_Excerpts from a dataset:_
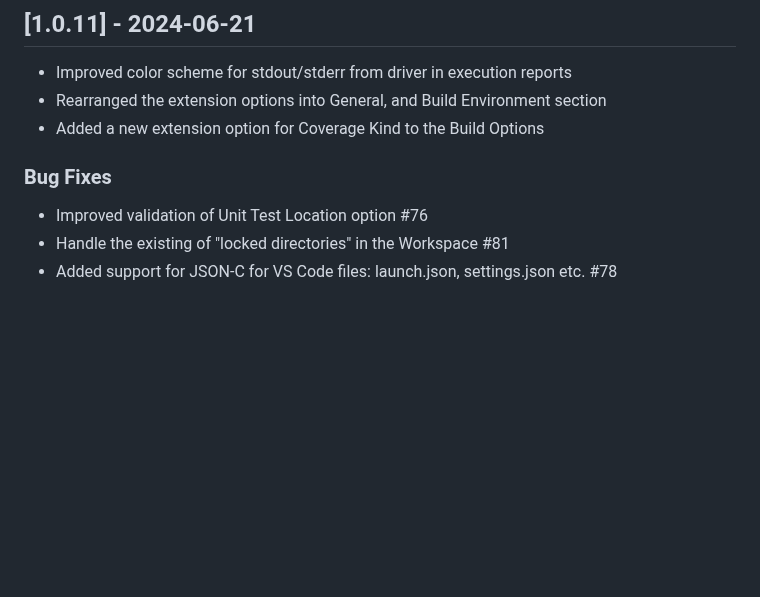
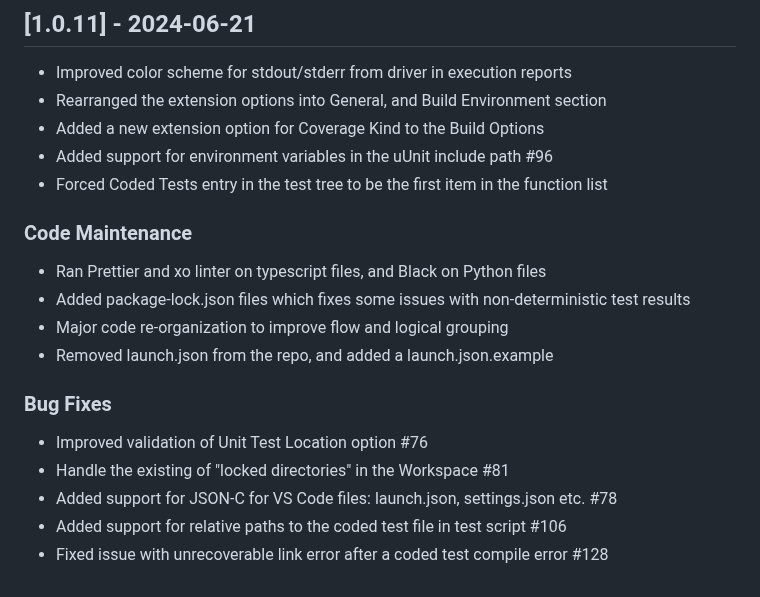
Before and after one commit to vectorgrp/vector-vscode-vcast, a Markdown page: CHANGELOG.md, the part around the change. Rendered like a GitHub page; blank space fills up the shorter version.

Commit message:
Final changelog

```diff
--- a/CHANGELOG.md
+++ b/CHANGELOG.md
@@ -102,10 +102,19 @@ This option is new for VectorCAST 23 sp2
 - Improved color scheme for stdout/stderr from driver in execution reports
 - Rearranged the extension options into General, and Build Environment section
 - Added a new extension option for Coverage Kind to the Build Options
+- Added support for environment variables in the uUnit include path #96
+- Forced Coded Tests entry in the test tree to be the first item in the function list
 
+### Code Maintenance
 
+- Ran Prettier and xo linter on typescript files, and Black on Python files
+- Added package-lock.json files which fixes some issues with non-deterministic test results
+- Major code re-organization to improve flow and logical grouping
+- Removed launch.json from the repo, and added a launch.json.example
 
 ### Bug Fixes
 - Improved validation of Unit Test Location option #76
 - Handle the existing of "locked directories" in the Workspace #81
 - Added support for JSON-C for VS Code files: launch.json, settings.json etc. #78
+- Added support for relative paths to the coded test file in test script #106
+- Fixed issue with unrecoverable link error after a coded test compile error #128
```
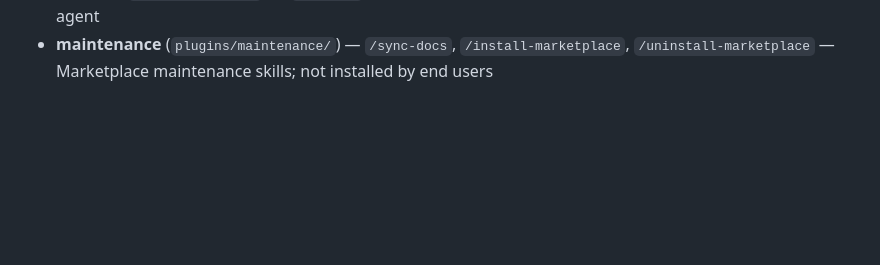
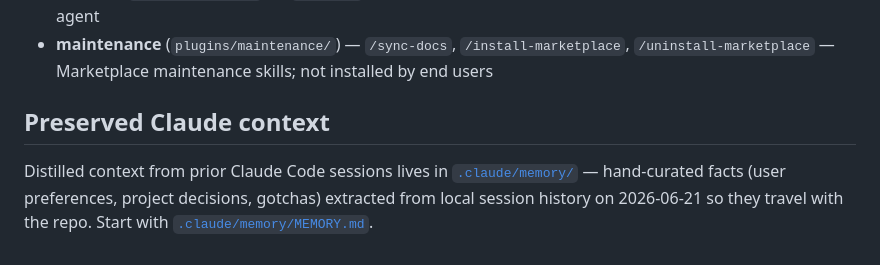
Before and after one commit to mikersays/mikersays-plugins, a Markdown page: CLAUDE.md, the part around the change. Rendered like a GitHub page; blank space fills up the shorter version.

```diff
--- a/CLAUDE.md
+++ b/CLAUDE.md
@@ -98,3 +98,9 @@ policy:
 - **bootcamp** (`plugins/bootcamp/`) — `/bootcamp [topic]` — Swarm of expert subagents builds an interactive zero-to-hero course site (modules, exercises, quizzes, capstone, progress tracking) into `docs/` and deploys it on GitHub Pages
 - **handoff** (`plugins/handoff/`) — `/handoff` — Audit session context and persist what matters for the next agent
 - **maintenance** (`plugins/maintenance/`) — `/sync-docs`, `/install-marketplace`, `/uninstall-marketplace` — Marketplace maintenance skills; not installed by end users
+
+<!-- claude-memory-pointer -->
+## Preserved Claude context
+
+Distilled context from prior Claude Code sessions lives in [`.claude/memory/`](.claude/memory/MEMORY.md) — hand-curated facts (user preferences, project decisions, gotchas) extracted from local session history on 2026-06-21 so they travel with the repo. Start with [`.claude/memory/MEMORY.md`](.claude/memory/MEMORY.md).
+<!-- /claude-memory-pointer -->
```
Also changed, not shown: .claude/memory/MEMORY.md (added, +3 -0 lines), .claude/memory/skill-design-philosophy.md (added, +14 -0 lines).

_What this task involves:_ An exact, picture-free copy of the entries is required.

_Your response:_
Before and after one commit to vectorgrp/vector-vscode-vcast, a Markdown page: CHANGELOG.md, the part around the change. Rendered like a GitHub page; blank space fills up the shorter version.

Commit message:
Final changelog

```diff
--- a/CHANGELOG.md
+++ b/CHANGELOG.md
@@ -102,10 +102,19 @@ This option is new for VectorCAST 23 sp2
 - Improved color scheme for stdout/stderr from driver in execution reports
 - Rearranged the extension options into General, and Build Environment section
 - Added a new extension option for Coverage Kind to the Build Options
+- Added support for environment variables in the uUnit include path #96
+- Forced Coded Tests entry in the test tree to be the first item in the function list
 
+### Code Maintenance
 
+- Ran Prettier and xo linter on typescript files, and Black on Python files
+- Added package-lock.json files which fixes some issues with non-deterministic test results
+- Major code re-organization to improve flow and logical grouping
+- Removed launch.json from the repo, and added a launch.json.example
 
 ### Bug Fixes
 - Improved validation of Unit Test Location option #76
 - Handle the existing of "locked directories" in the Workspace #81
 - Added support for JSON-C for VS Code files: launch.json, settings.json etc. #78
+- Added support for relative paths to the coded test file in test script #106
+- Fixed issue with unrecoverable link error after a coded test compile error #128
```
Before and after one commit to mikersays/mikersays-plugins, a Markdown page: CLAUDE.md, the part around the change. Rendered like a GitHub page; blank space fills up the shorter version.

```diff
--- a/CLAUDE.md
+++ b/CLAUDE.md
@@ -98,3 +98,9 @@ policy:
 - **bootcamp** (`plugins/bootcamp/`) — `/bootcamp [topic]` — Swarm of expert subagents builds an interactive zero-to-hero course site (modules, exercises, quizzes, capstone, progress tracking) into `docs/` and deploys it on GitHub Pages
 - **handoff** (`plugins/handoff/`) — `/handoff` — Audit session context and persist what matters for the next agent
 - **maintenance** (`plugins/maintenance/`) — `/sync-docs`, `/install-marketplace`, `/uninstall-marketplace` — Marketplace maintenance skills; not installed by end users
+
+<!-- claude-memory-pointer -->
+## Preserved Claude context
+
+Distilled context from prior Claude Code sessions lives in [`.claude/memory/`](.claude/memory/MEMORY.md) — hand-curated facts (user preferences, project decisions, gotchas) extracted from local session history on 2026-06-21 so they travel with the repo. Start with [`.claude/memory/MEMORY.md`](.claude/memory/MEMORY.md).
+<!-- /claude-memory-pointer -->
```
Also changed, not shown: .claude/memory/MEMORY.md (added, +3 -0 lines), .claude/memory/skill-design-philosophy.md (added, +14 -0 lines).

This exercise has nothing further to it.